The funny part in this is that the Lord said to me several months ago that I would not go for a job. I had always asked, “Lord, can I please go with a job offer?” I wanted to be able to tell my family, my friends, my peers that I am going because I got this great job offer. But, the Lord said this would not be. I would go because of His work, and I would have to say this is the reason. The Lord is calling me there for ministry — no other reason. I was uncomfortable with this response. I wanted the easier way, but He said, I had to say it was to do His work.
Now, I see it. I see that my feelings of wanting to go were so tangled up in my past, in my memories of youth, and in my wishful wants (farmhouses, for example). I was all confused about why I was being asked to go, and I kept trying to make the going about other things (Was it a good choice for my son?
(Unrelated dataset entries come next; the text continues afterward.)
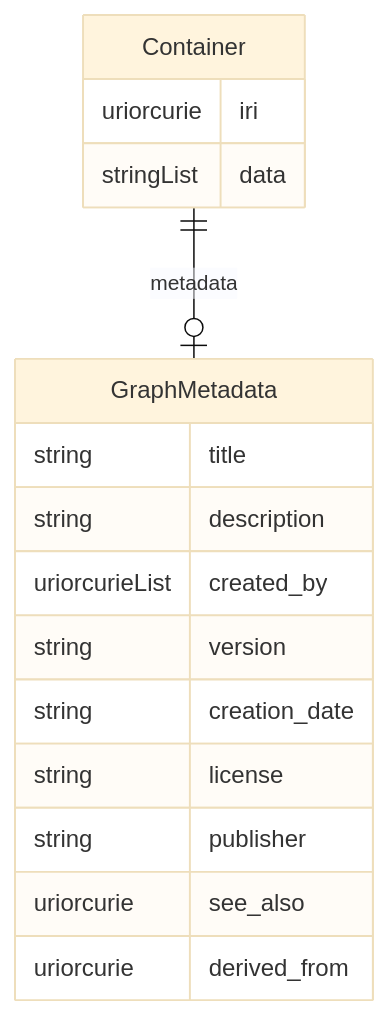
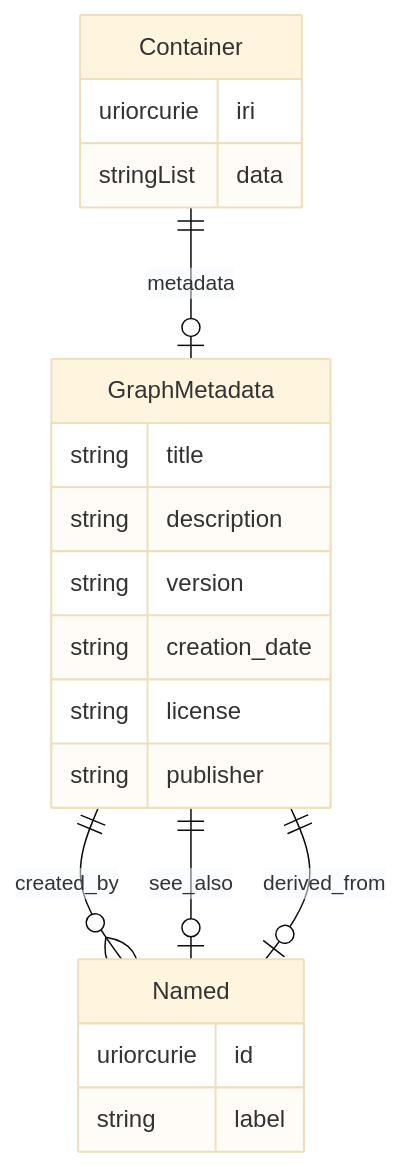
Before and after one commit to hubmapconsortium/hra-do-processor: diagram 11 of 18 in er-diagrams.md, drawn with Mermaid (base theme). The commit also changed other lines of this file and 26 other files, not shown here.

````diff
--- a/er-diagrams.md
+++ b/er-diagrams.md
@@ -764,21 +772,25 @@
 ```mermaid
 erDiagram
 Container {
     uriorcurie iri  
     stringList data  
 }
 GraphMetadata {
     string title  
     string description  
-    uriorcurieList created_by  
     string version  
     string creation_date  
     string license  
     string publisher  
-    uriorcurie see_also  
-    uriorcurie derived_from  
+}
+Named {
+    uriorcurie id  
+    string label  
 }
 
 Container ||--|o GraphMetadata : "metadata"
+GraphMetadata ||--}o Named : "created_by"
+GraphMetadata ||--|o Named : "see_also"
+GraphMetadata ||--|o Named : "derived_from"
 
 ```
````
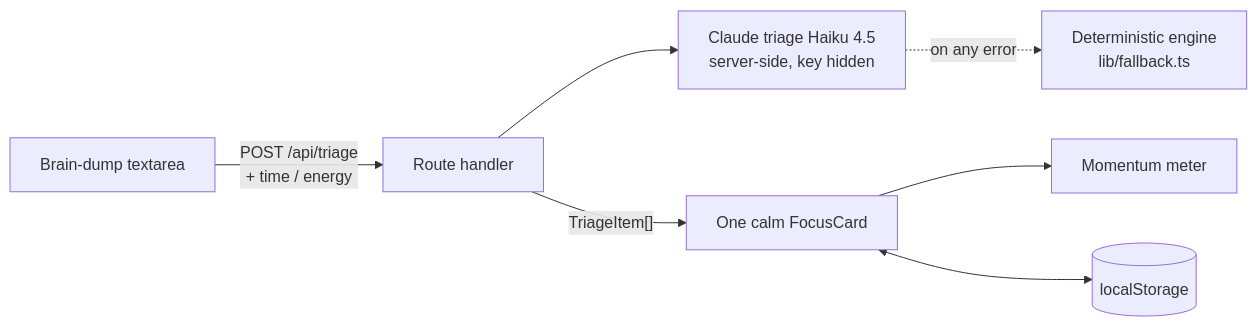
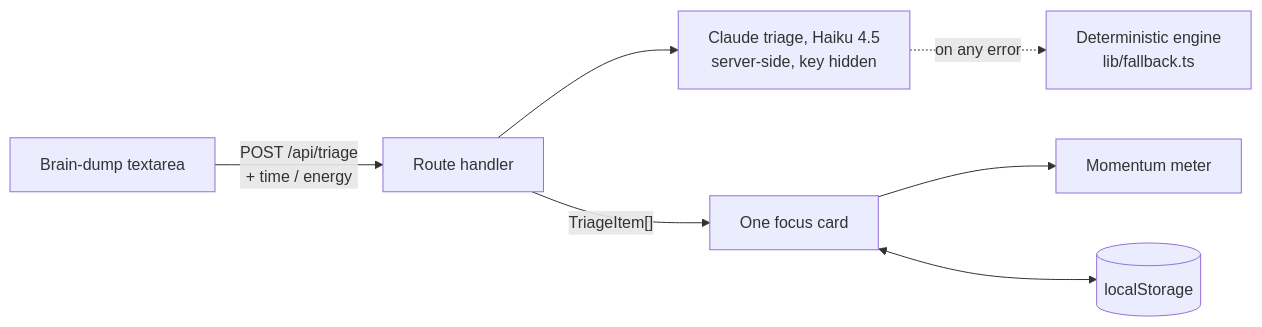
Before and after one commit to thylinao1/unstuck: the diagram in README.md, drawn with Mermaid. The commit also changed other lines of this file and 15 other files, not shown here.

````diff
--- a/README.md
+++ b/README.md
@@ -28,9 +42,9 @@
 ```mermaid
 flowchart LR
   U[Brain-dump textarea] -->|"POST /api/triage<br/>+ time / energy"| R[Route handler]
-  R --> C[Claude triage Haiku 4.5<br/>server-side, key hidden]
+  R --> C[Claude triage, Haiku 4.5<br/>server-side, key hidden]
   C -.->|on any error| F[Deterministic engine<br/>lib/fallback.ts]
-  R -->|"TriageItem[]"| V[One calm FocusCard]
+  R -->|"TriageItem[]"| V[One focus card]
   V --> M[Momentum meter]
   V <--> L[(localStorage)]
 ```
````
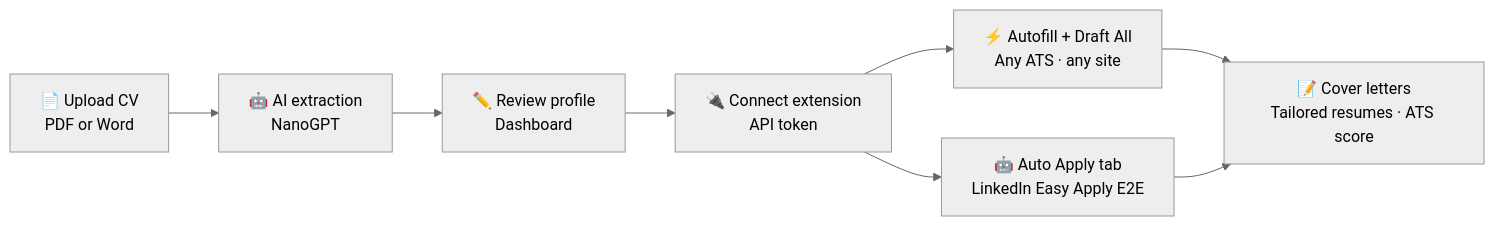
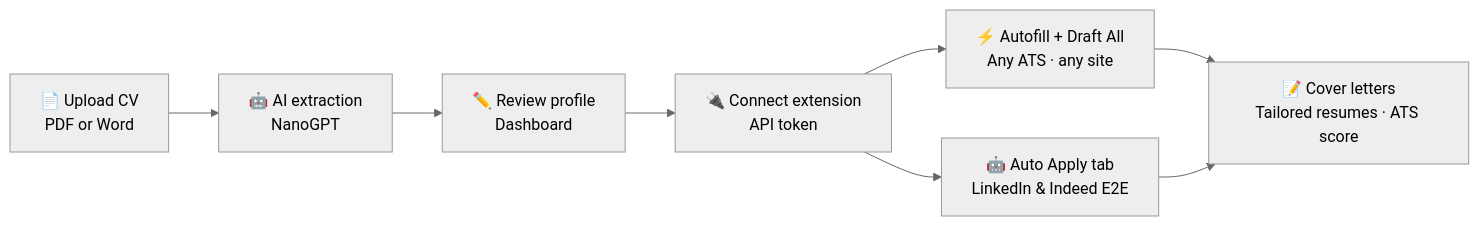
One commit to tmwclaxton/autoapplycv changed the first of 4 diagrams in README.md. Above: the diagram before and after it, drawn with Mermaid (neutral theme). The commit also changed other lines of this file and 8 other files, not shown here.

First line of the commit message:
Document Indeed Auto Apply and refresh test coverage stats.

````diff
--- a/README.md
+++ b/README.md
@@ -151,10 +151,10 @@
 ```mermaid
 flowchart LR
     A["📄 Upload CV<br/>PDF or Word"] --> B["🤖 AI extraction<br/>NanoGPT"]
     B --> C["✏️ Review profile<br/>Dashboard"]
     C --> D["🔌 Connect extension<br/>API token"]
     D --> E["⚡ Autofill + Draft All<br/>Any ATS · any site"]
-    D --> L["🤖 Auto Apply tab<br/>LinkedIn Easy Apply E2E"]
+    D --> L["🤖 Auto Apply tab<br/>LinkedIn & Indeed E2E"]
     E --> F["📝 Cover letters<br/>Tailored resumes · ATS score"]
     L --> F
 ```
````
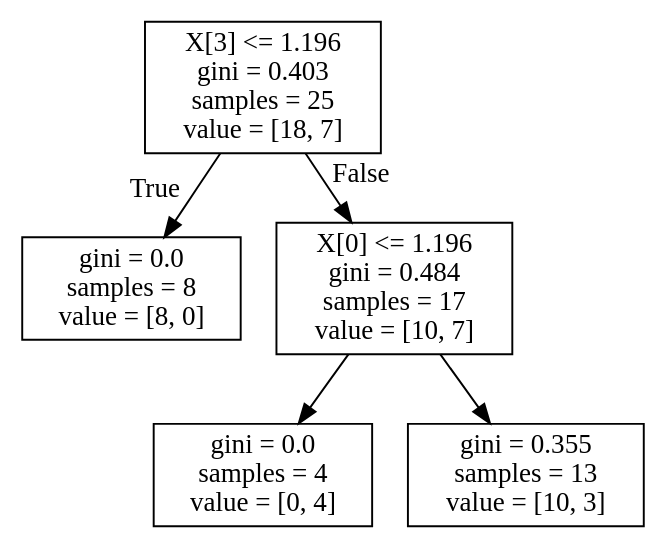
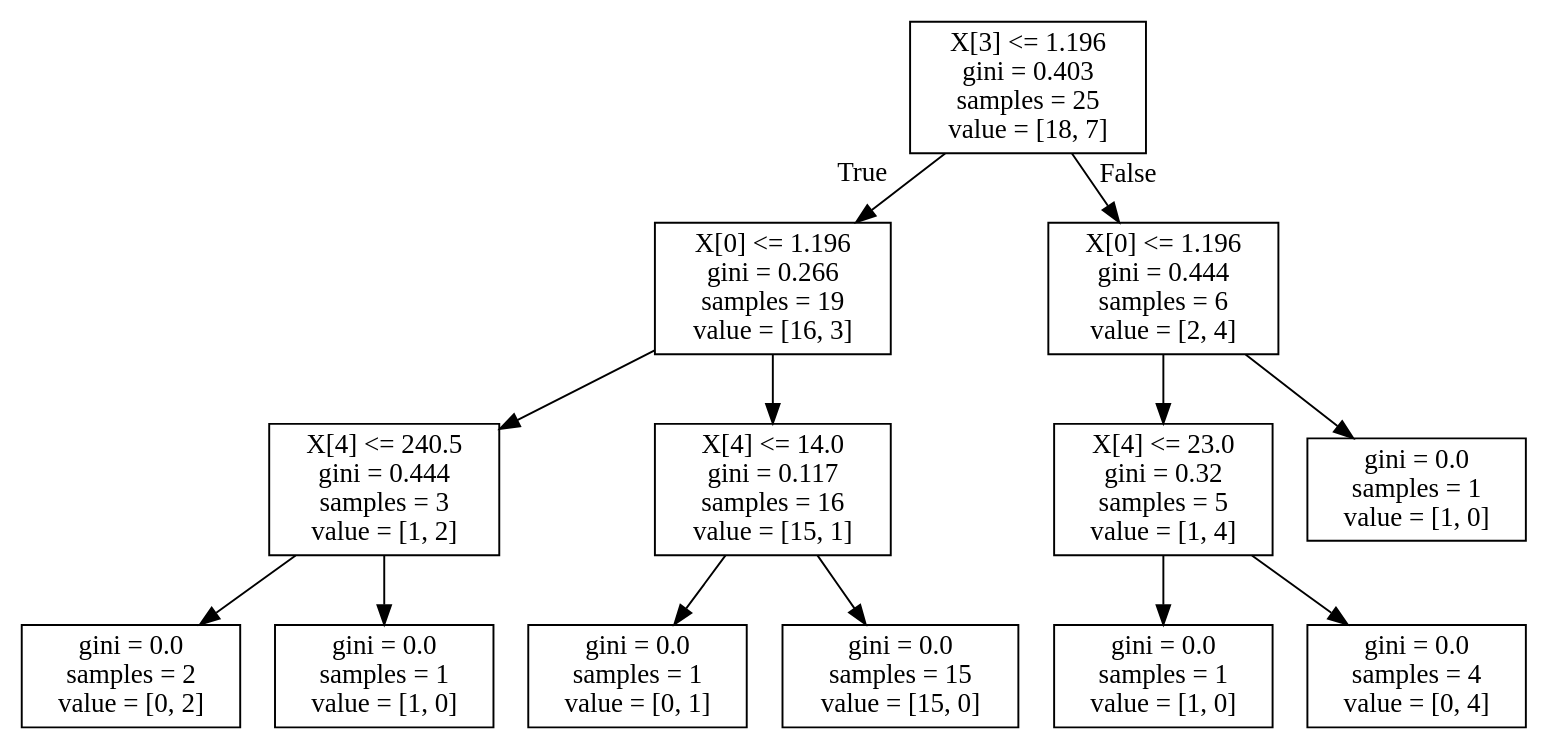
One commit to HazemIbrahim98/Web-Project changed the diagram in PythonBackend/tree.dot. Above: the diagram before and after it, drawn with Graphviz. The commit also changed 8 other files, not shown here.

```diff
--- a/PythonBackend/tree.dot
+++ b/PythonBackend/tree.dot
@@ -1,12 +1,28 @@
 digraph Tree {
 node [shape=box] ;
 0 [label="X[3] <= 1.196\ngini = 0.403\nsamples = 25\nvalue = [18, 7]"] ;
-1 [label="gini = 0.0\nsamples = 8\nvalue = [8, 0]"] ;
+1 [label="X[0] <= 1.196\ngini = 0.266\nsamples = 19\nvalue = [16, 3]"] ;
 0 -> 1 [labeldistance=2.5, labelangle=45, headlabel="True"] ;
-2 [label="X[0] <= 1.196\ngini = 0.484\nsamples = 17\nvalue = [10, 7]"] ;
-0 -> 2 [labeldistance=2.5, labelangle=-45, headlabel="False"] ;
-3 [label="gini = 0.0\nsamples = 4\nvalue = [0, 4]"] ;
+2 [label="X[4] <= 240.5\ngini = 0.444\nsamples = 3\nvalue = [1, 2]"] ;
+1 -> 2 ;
+3 [label="gini = 0.0\nsamples = 2\nvalue = [0, 2]"] ;
 2 -> 3 ;
-4 [label="gini = 0.355\nsamples = 13\nvalue = [10, 3]"] ;
+4 [label="gini = 0.0\nsamples = 1\nvalue = [1, 0]"] ;
 2 -> 4 ;
+5 [label="X[4] <= 14.0\ngini = 0.117\nsamples = 16\nvalue = [15, 1]"] ;
+1 -> 5 ;
+6 [label="gini = 0.0\nsamples = 1\nvalue = [0, 1]"] ;
+5 -> 6 ;
+7 [label="gini = 0.0\nsamples = 15\nvalue = [15, 0]"] ;
+5 -> 7 ;
+8 [label="X[0] <= 1.196\ngini = 0.444\nsamples = 6\nvalue = [2, 4]"] ;
+0 -> 8 [labeldistance=2.5, labelangle=-45, headlabel="False"] ;
+9 [label="X[4] <= 23.0\ngini = 0.32\nsamples = 5\nvalue = [1, 4]"] ;
+8 -> 9 ;
+10 [label="gini = 0.0\nsamples = 1\nvalue = [1, 0]"] ;
+9 -> 10 ;
+11 [label="gini = 0.0\nsamples = 4\nvalue = [0, 4]"] ;
+9 -> 11 ;
+12 [label="gini = 0.0\nsamples = 1\nvalue = [1, 0]"] ;
+8 -> 12 ;
 }
```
Would I find work there?) It wasn’t like that those details weren’t important, rather it was that the Lord already had those details covered. The big issue was whether or not I would go because He asked me to go. It was about obedience to His command to go. Would I go for no other reason than because He asked me to do so? I was confused. I was confounded. I kept pounding Him with the details when all He wanted me to say was “yes or no.” Would I go because my Lord, my Savior, my King, and my God, asked me to go? No other reason. No other details necessary. My answer was never clear so the Lord didn’t relent. He gave me time to think about it. Time to imagine it. Time to consider what to do.
In the end, I made my decision. Today, as a matter of fact, I said, “Lord, I will go because you have asked me to go.” Yes, I will go without a job. I will go without knowing the details of the move. I will go without really even knowing what I am to do there. He has asked me to go, and today there is only one response necessary. Yes, I will go.
I am settled. I am set now, and I am ready to go. The Lord has been telling me that I have been ready to move for a while, but I haven’t really been in the right head, so to speak, to do it. I have been mixed up, as I blogged previously, about going, staying, remaining, and all the language associated with movement. Today, though, I have come to terms with what the Lord was asking me — a simple question — but one that I had failed to answer fully, completely, and honestly. I am ready now, Lord. I will go where you send me. I will live where you tell me to live. I will do the work you have prepared me to do. I will do all these things because you have asked me — for no other reason — than to walk in faithful obedience to the One who calls me by name.